PROBLEM DESCRIPTION:
From first line to last, copy the listing exactly and omit its pictures.

═════ SUPPLIED DATA ═════

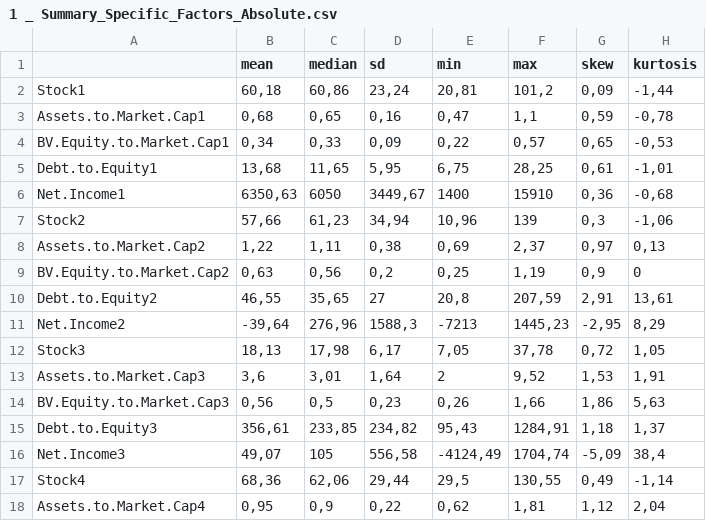
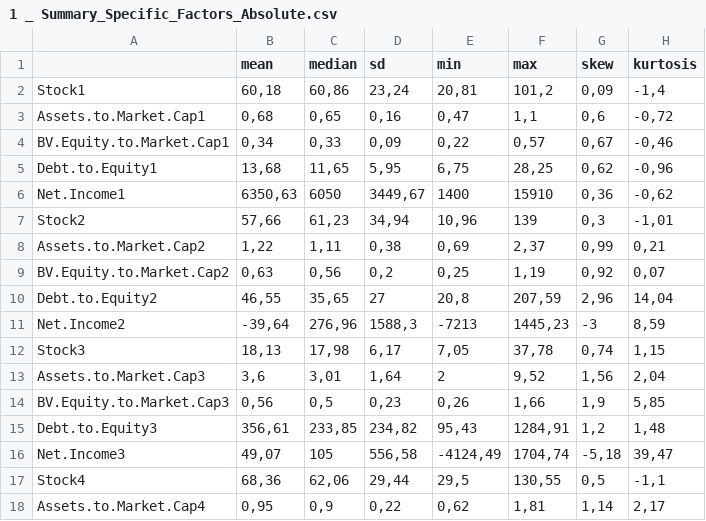
Before and after one commit to Fabian-HC/SPL-OilUS, a CSV file: Summary-Statistics/1 _ Summary_Specific_Factors_Absolute.csv, drawn as a sheet; only a part is shown; the diff covers the shown part only.

```diff
--- a/Summary-Statistics/1 _ Summary_Specific_Factors_Absolute.csv
+++ b/Summary-Statistics/1 _ Summary_Specific_Factors_Absolute.csv
@@ -1,18 +1,18 @@
 "";"mean";"median";"sd";"min";"max";"skew";"kurtosis"
-"Stock1";60,18;60,86;23,24;20,81;101,2;0,09;-1,44
-"Assets.to.Market.Cap1";0,68;0,65;0,16;0,47;1,1;0,59;-0,78
-"BV.Equity.to.Market.Cap1";0,34;0,33;0,09;0,22;0,57;0,65;-0,53
-"Debt.to.Equity1";13,68;11,65;5,95;6,75;28,25;0,61;-1,01
-"Net.Income1";6350,63;6050;3449,67;1400;15910;0,36;-0,68
-"Stock2";57,66;61,23;34,94;10,96;139;0,3;-1,06
-"Assets.to.Market.Cap2";1,22;1,11;0,38;0,69;2,37;0,97;0,13
-"BV.Equity.to.Market.Cap2";0,63;0,56;0,2;0,25;1,19;0,9;0
-"Debt.to.Equity2";46,55;35,65;27;20,8;207,59;2,91;13,61
-"Net.Income2";-39,64;276,96;1588,3;-7213;1445,23;-2,95;8,29
-"Stock3";18,13;17,98;6,17;7,05;37,78;0,72;1,05
-"Assets.to.Market.Cap3";3,6;3,01;1,64;2;9,52;1,53;1,91
-"BV.Equity.to.Market.Cap3";0,56;0,5;0,23;0,26;1,66;1,86;5,63
-"Debt.to.Equity3";356,61;233,85;234,82;95,43;1284,91;1,18;1,37
-"Net.Income3";49,07;105;556,58;-4124,49;1704,74;-5,09;38,4
-"Stock4";68,36;62,06;29,44;29,5;130,55;0,49;-1,14
-"Assets.to.Market.Cap4";0,95;0,9;0,22;0,62;1,81;1,12;2,04
+"Stock1";60,18;60,86;23,24;20,81;101,2;0,09;-1,4
+"Assets.to.Market.Cap1";0,68;0,65;0,16;0,47;1,1;0,6;-0,72
+"BV.Equity.to.Market.Cap1";0,34;0,33;0,09;0,22;0,57;0,67;-0,46
+"Debt.to.Equity1";13,68;11,65;5,95;6,75;28,25;0,62;-0,96
+"Net.Income1";6350,63;6050;3449,67;1400;15910;0,36;-0,62
+"Stock2";57,66;61,23;34,94;10,96;139;0,3;-1,01
+"Assets.to.Market.Cap2";1,22;1,11;0,38;0,69;2,37;0,99;0,21
+"BV.Equity.to.Market.Cap2";0,63;0,56;0,2;0,25;1,19;0,92;0,07
+"Debt.to.Equity2";46,55;35,65;27;20,8;207,59;2,96;14,04
+"Net.Income2";-39,64;276,96;1588,3;-7213;1445,23;-3;8,59
+"Stock3";18,13;17,98;6,17;7,05;37,78;0,74;1,15
+"Assets.to.Market.Cap3";3,6;3,01;1,64;2;9,52;1,56;2,04
+"BV.Equity.to.Market.Cap3";0,56;0,5;0,23;0,26;1,66;1,9;5,85
+"Debt.to.Equity3";356,61;233,85;234,82;95,43;1284,91;1,2;1,48
+"Net.Income3";49,07;105;556,58;-4124,49;1704,74;-5,18;39,47
+"Stock4";68,36;62,06;29,44;29,5;130,55;0,5;-1,1
+"Assets.to.Market.Cap4";0,95;0,9;0,22;0,62;1,81;1,14;2,17
```
Also changed, not shown: 53 edited cells elsewhere in this file, Summary-Statistics/1 _ Summary_Common_Factors_Absolute.csv, Summary-Statistics/1 _ Summary_Common_Factors_returns.csv, 7 other files.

═════

THE COMPLETED TASK:
Before and after one commit to Fabian-HC/SPL-OilUS, a CSV file: Summary-Statistics/1 _ Summary_Specific_Factors_Absolute.csv, drawn as a sheet; only a part is shown; the diff covers the shown part only.

```diff
--- a/Summary-Statistics/1 _ Summary_Specific_Factors_Absolute.csv
+++ b/Summary-Statistics/1 _ Summary_Specific_Factors_Absolute.csv
@@ -1,18 +1,18 @@
 "";"mean";"median";"sd";"min";"max";"skew";"kurtosis"
-"Stock1";60,18;60,86;23,24;20,81;101,2;0,09;-1,44
-"Assets.to.Market.Cap1";0,68;0,65;0,16;0,47;1,1;0,59;-0,78
-"BV.Equity.to.Market.Cap1";0,34;0,33;0,09;0,22;0,57;0,65;-0,53
-"Debt.to.Equity1";13,68;11,65;5,95;6,75;28,25;0,61;-1,01
-"Net.Income1";6350,63;6050;3449,67;1400;15910;0,36;-0,68
-"Stock2";57,66;61,23;34,94;10,96;139;0,3;-1,06
-"Assets.to.Market.Cap2";1,22;1,11;0,38;0,69;2,37;0,97;0,13
-"BV.Equity.to.Market.Cap2";0,63;0,56;0,2;0,25;1,19;0,9;0
-"Debt.to.Equity2";46,55;35,65;27;20,8;207,59;2,91;13,61
-"Net.Income2";-39,64;276,96;1588,3;-7213;1445,23;-2,95;8,29
-"Stock3";18,13;17,98;6,17;7,05;37,78;0,72;1,05
-"Assets.to.Market.Cap3";3,6;3,01;1,64;2;9,52;1,53;1,91
-"BV.Equity.to.Market.Cap3";0,56;0,5;0,23;0,26;1,66;1,86;5,63
-"Debt.to.Equity3";356,61;233,85;234,82;95,43;1284,91;1,18;1,37
-"Net.Income3";49,07;105;556,58;-4124,49;1704,74;-5,09;38,4
-"Stock4";68,36;62,06;29,44;29,5;130,55;0,49;-1,14
-"Assets.to.Market.Cap4";0,95;0,9;0,22;0,62;1,81;1,12;2,04
+"Stock1";60,18;60,86;23,24;20,81;101,2;0,09;-1,4
+"Assets.to.Market.Cap1";0,68;0,65;0,16;0,47;1,1;0,6;-0,72
+"BV.Equity.to.Market.Cap1";0,34;0,33;0,09;0,22;0,57;0,67;-0,46
+"Debt.to.Equity1";13,68;11,65;5,95;6,75;28,25;0,62;-0,96
+"Net.Income1";6350,63;6050;3449,67;1400;15910;0,36;-0,62
+"Stock2";57,66;61,23;34,94;10,96;139;0,3;-1,01
+"Assets.to.Market.Cap2";1,22;1,11;0,38;0,69;2,37;0,99;0,21
+"BV.Equity.to.Market.Cap2";0,63;0,56;0,2;0,25;1,19;0,92;0,07
+"Debt.to.Equity2";46,55;35,65;27;20,8;207,59;2,96;14,04
+"Net.Income2";-39,64;276,96;1588,3;-7213;1445,23;-3;8,59
+"Stock3";18,13;17,98;6,17;7,05;37,78;0,74;1,15
+"Assets.to.Market.Cap3";3,6;3,01;1,64;2;9,52;1,56;2,04
+"BV.Equity.to.Market.Cap3";0,56;0,5;0,23;0,26;1,66;1,9;5,85
+"Debt.to.Equity3";356,61;233,85;234,82;95,43;1284,91;1,2;1,48
+"Net.Income3";49,07;105;556,58;-4124,49;1704,74;-5,18;39,47
+"Stock4";68,36;62,06;29,44;29,5;130,55;0,5;-1,1
+"Assets.to.Market.Cap4";0,95;0,9;0,22;0,62;1,81;1,14;2,17
```
Also changed, not shown: 53 edited cells elsewhere in this file, Summary-Statistics/1 _ Summary_Common_Factors_Absolute.csv, Summary-Statistics/1 _ Summary_Common_Factors_returns.csv, 7 other files.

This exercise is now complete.